DV.com has released a column explaining the ins-and-outs of editing HDV material. While the article speaks about the post-production process with a PC slant, the article effectively explains the process and differences of editing HDV and DV. From the article:
In the last episode of Technical Difficulties, we looked at editing long-GOP MPEG-2: video compressed not one frame at a time, but in groups of pictures. Long-GOP compression requires an NLE to fetch and decode multiple frames to display or edit only one-a considerable complication.
HDV is a specification for recording 16:9 HDTV on DV cassettes. The formatis main specifications call for both 720p and 1080i recording, with a 4:2:0 sampling structure: Chroma has half the resolution horizontally and vertically as luma does, just as it does in DVD, digital television transmission, and 625/50 DV and DVCAM. Long-GOP MPEG-2 is used to squash HD down to a bitrate suitable for DV tape recording.
With FireWire transfer and HDV-native editing, your workflow is almost identical to working with DV over FireWire. The data rate is low enough to make capture on single disks, including laptop drives, feasible.
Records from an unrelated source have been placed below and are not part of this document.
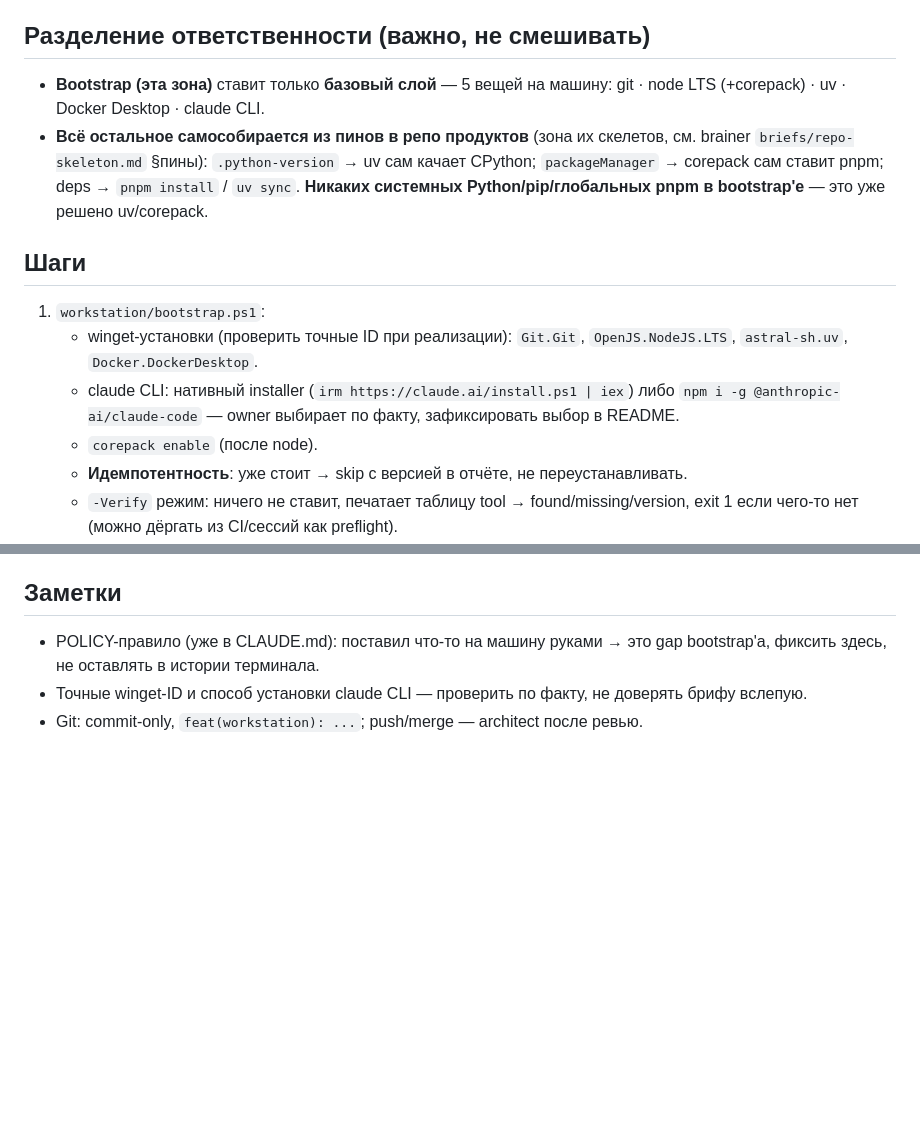
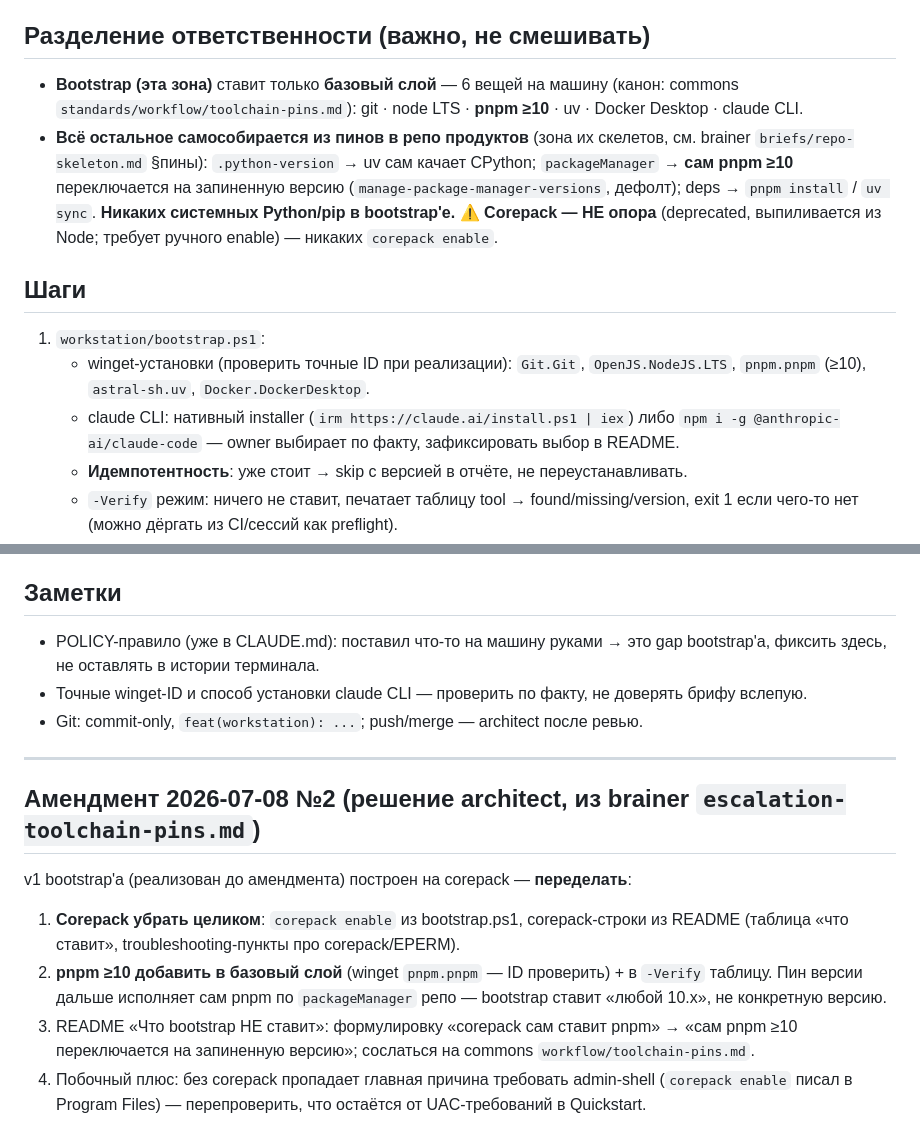
Before and after one commit to omnifield/devopser, a Markdown page: briefs/workstation-bootstrap.md, 2 parts joined by grey strips. Rendered like a GitHub page; blank space fills up the shorter version.

Commit message:
docs(workstation): амендмент №2 — corepack out, pnpm>=10 в базовый слой (6)
Решение по brainer escalation-toolchain-pins (дыры 3-4): corepack deprecated и не опора,
пин packageManager исполняет сам pnpm>=10. Owner-workstation переделывает bootstrap.ps1
и README по амендменту. Канон — commons standards/workflow/toolchain-pins.md.

Co-Authored-By: Claude Fable 5 <noreply@anthropic.com>

```diff
--- a/briefs/workstation-bootstrap.md
+++ b/briefs/workstation-bootstrap.md
@@ -23,21 +23,23 @@
 
 ## Разделение ответственности (важно, не смешивать)
 
-- **Bootstrap (эта зона)** ставит только **базовый слой** — 5 вещей на машину:
-  git · node LTS (+corepack) · uv · Docker Desktop · claude CLI.
+- **Bootstrap (эта зона)** ставит только **базовый слой** — 6 вещей на машину
+  (канон: commons `standards/workflow/toolchain-pins.md`):
+  git · node LTS · **pnpm ≥10** · uv · Docker Desktop · claude CLI.
 - **Всё остальное самособирается из пинов в репо продуктов** (зона их скелетов, см.
   brainer `briefs/repo-skeleton.md` §пины): `.python-version` → uv сам качает CPython;
-  `packageManager` → corepack сам ставит pnpm; deps → `pnpm install` / `uv sync`.
-  **Никаких системных Python/pip/глобальных pnpm в bootstrap'е** — это уже решено uv/corepack.
+  `packageManager` → **сам pnpm ≥10** переключается на запиненную версию
+  (`manage-package-manager-versions`, дефолт); deps → `pnpm install` / `uv sync`.
+  **Никаких системных Python/pip в bootstrap'е.** ⚠️ **Corepack — НЕ опора** (deprecated,
+  выпиливается из Node; требует ручного enable) — никаких `corepack enable`.
 
 ## Шаги
 
 1. `workstation/bootstrap.ps1`:
    - winget-установки (проверить точные ID при реализации): `Git.Git`,
-     `OpenJS.NodeJS.LTS`, `astral-sh.uv`, `Docker.DockerDesktop`.
+     `OpenJS.NodeJS.LTS`, `pnpm.pnpm` (≥10), `astral-sh.uv`, `Docker.DockerDesktop`.
    - claude CLI: нативный installer (`irm https://claude.ai/install.ps1 | iex`) либо
      `npm i -g @anthropic-ai/claude-code` — owner выбирает по факту, зафиксировать выбор в README.
-   - `corepack enable` (после node).
    - **Идемпотентность**: уже стоит → skip с версией в отчёте, не переустанавливать.
    - `-Verify` режим: ничего не ставит, печатает таблицу tool → found/missing/version,
      exit 1 если чего-то нет (можно дёргать из CI/сессий как preflight).
@@ -73,3 +75,20 @@ macOS/linux-провайдеры · secrets/креды (git-auth, claude login
   фиксить здесь, не оставлять в истории терминала.
 - Точные winget-ID и способ установки claude CLI — проверить по факту, не доверять брифу вслепую.
 - Git: commit-only, `feat(workstation): ...`; push/merge — architect после ревью.
+
+---
+
+## Амендмент 2026-07-08 №2 (решение architect, из brainer `escalation-toolchain-pins.md`)
+
+v1 bootstrap'а (реализован до амендмента) построен на corepack — **переделать**:
+
+1. **Corepack убрать целиком**: `corepack enable` из bootstrap.ps1, corepack-строки из
+   README (таблица «что ставит», troubleshooting-пункты про corepack/EPERM).
+2. **pnpm ≥10 добавить в базовый слой** (winget `pnpm.pnpm` — ID проверить) + в `-Verify`
+   таблицу. Пин версии дальше исполняет сам pnpm по `packageManager` репо — bootstrap ставит
+   «любой 10.x», не конкретную версию.
+3. README «Что bootstrap НЕ ставит»: формулировку «corepack сам ставит pnpm» → «сам pnpm ≥10
+   переключается на запиненную версию»; сослаться на commons `workflow/toolchain-pins.md`.
+4. Побочный плюс: без corepack пропадает главная причина требовать admin-shell
+   (`corepack enable` писал в Program Files) — перепроверить, что остаётся от UAC-требований
+   в Quickstart.
```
Plug in the camera, capture material from it, edit, and print back to tape (to HDV or to D-VHS). With most NLEs, the material is decompressed once (actually, each time a frame is displayed or processed) and recompressed once (after all of the effects on the timeline have been applied), so your finished program is only one generation removed from the camera original.
You can read the full article at the DV.com Web site.